“We’re seeing a slow but steady rise in domestic demand. After a careful review of the data, we’ve built a July schedule to match,” Vasu Raja, senior vice president of network strategy for American Airlines said in a release announcing the airline’s schedule.

American is Increasing flights at a more aggressive pace than its competitor United, which is ramping up its July schedule to 25% of what it flew during the same month in 2019.

Still, all U.S. airlines are cautiously optimistic more people will book flights this summer because passenger levels have been steadily increasing. In April, American averaged 32,154 passengers a day. From May 1 through the 23 its daily customer level more than doubled to 78,178, then jumped to 110,330 a day from May 24 to May 29.

While the numbers are encouraging, passenger levels in the U.S. remain extremely depressed due to the Covid-19 pandemic prompting millions of Americans to cancel trips or avoiding booking flights. According to the Transportation Security Administration, the number of passengers and airline crew members screened at U.S. airports is down more than 85% compared to the same time a year ago.

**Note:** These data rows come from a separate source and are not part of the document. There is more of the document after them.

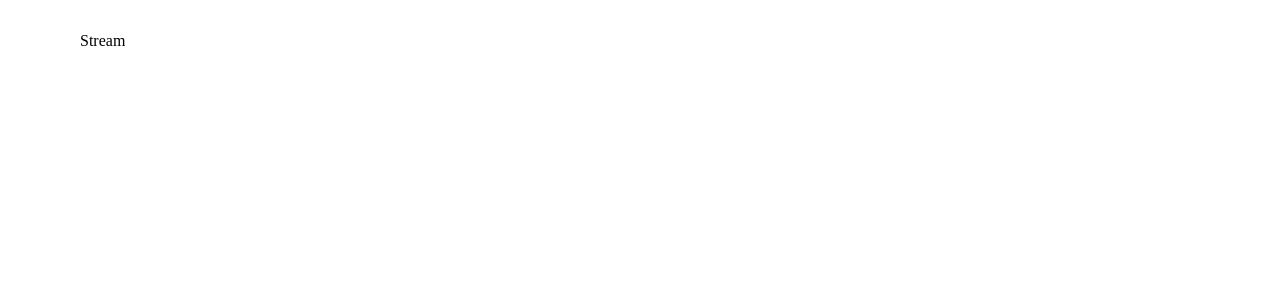
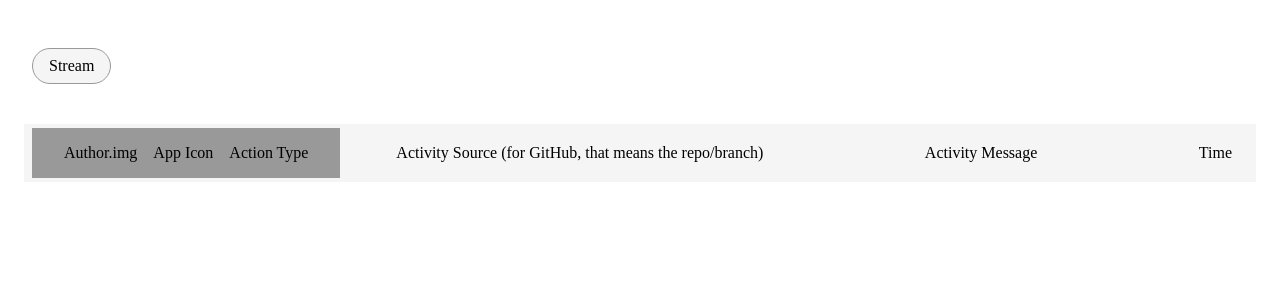
Before and after one commit to infinitescroll/archived-streams, a Next.js app: page / in a window 1280 px wide. Shown: the top 300 px of the page. Built offline with nearby package versions, Linux system fonts and the light colour scheme.

Commit message:
Adds 'theme' & globalStyle const

```diff
--- a/pages/_app.js
+++ b/pages/_app.js
@@ -2,15 +2,42 @@ import App from 'next/app'
 import React from 'react'
 import withReduxStore from '../lib/with-redux-store'
 import { Provider } from 'react-redux'
-import styled from 'styled-components'
-import { ThemeProvider } from 'styled-components'
+import styled, { ThemeProvider, createGlobalStyle } from 'styled-components'
 
 import { Box, Menu, MenuItem } from '../components/index.js'
+import ActivityItem from '../components/ActivityItem.js'
+
+const GlobalStyle = createGlobalStyle`
+  body {
+    font-family: 'system-ui', sans-serif;
+    margin: 0;
+  }
+`
+
+const theme = {
+  fontSizes: [12, 14, 16, 24, 32, 48, 64, 96, 128],
+  space: [0, 4, 8, 16, 32, 64, 128, 256],
+  colors: {
+    blue: '#2659FF',
+    green: '#16CA64',
+    red: '#FF2626',
+    lightGrey: '#E0E0E0',
+  },
+}
 
 const StreamMenu = styled(Menu)({
 })
 
-const StreamObject = styled(MenuItem)({
+const StreamObject = styled(MenuItem)(
+  {
+    border: '1px solid #999',
+    borderRadius: '100px',
+  }
+)
+
+const ActivityWrapper = styled(Box)({
+
+
 })
 
 class MyApp extends App {
@@ -18,27 +45,34 @@ class MyApp extends App {
     const { Component, pageProps, reduxStore } = this.props
     return (
       <Provider store={reduxStore}>
-      <Box></Box>
-        {/*<Component {...pageProps} />*/}
-
+      <ThemeProvider theme={theme}>
         <Box
         display={'block'}
         minHeight={'100vh'}
         p={3}
         >
         <StreamMenu
-        display={'inline'}
+        display={'inline-block'}
         py={2}
+        pl={0}
         >
         <StreamObject
         display={'inline-block'}
-        background={'#000'}
+        backgroundColor={'#f5f5f5'}
         px={3}
         py={2}
+        mx={2}
         >Stream</StreamObject>
         </StreamMenu>
+
+        <ActivityWrapper>
+        <ActivityItem>
+
+        </ActivityItem>
+        </ActivityWrapper>
+
         </Box>
-
+      </ThemeProvider>
       </Provider>
     )
   }
```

Are airlines getting ahead of themselves and bringing back too many flights too soon? With carriers still burning through tens of millions of dollars every day, airline executives say they are being judicious in their planning. They are also quick to point out more cities and states in the U.S. are opening up following Covid-19 shelter in place orders so there is pent up demand to travel.

OAG, which tracks the airline industry and flight schedules says the four biggest carriers in the U.S., United, American, Delta and Southwest, are boosting their schedules in June by 27% compared to May. Most of that increase is due to additional domestic flights. As for international routes, the growth in flights has been much more gradual due to depressed demand.

“The industry is showing some signs of recovery, but there are noticeable changes in consumer behavior,” said John Grant, OAG’s senior aviation analyst. “People are booking later, seeking more flexibility in their travel bookings and not committing to payment until the last minute.”

—CNBC’s Meghan Reeder contributed to this report.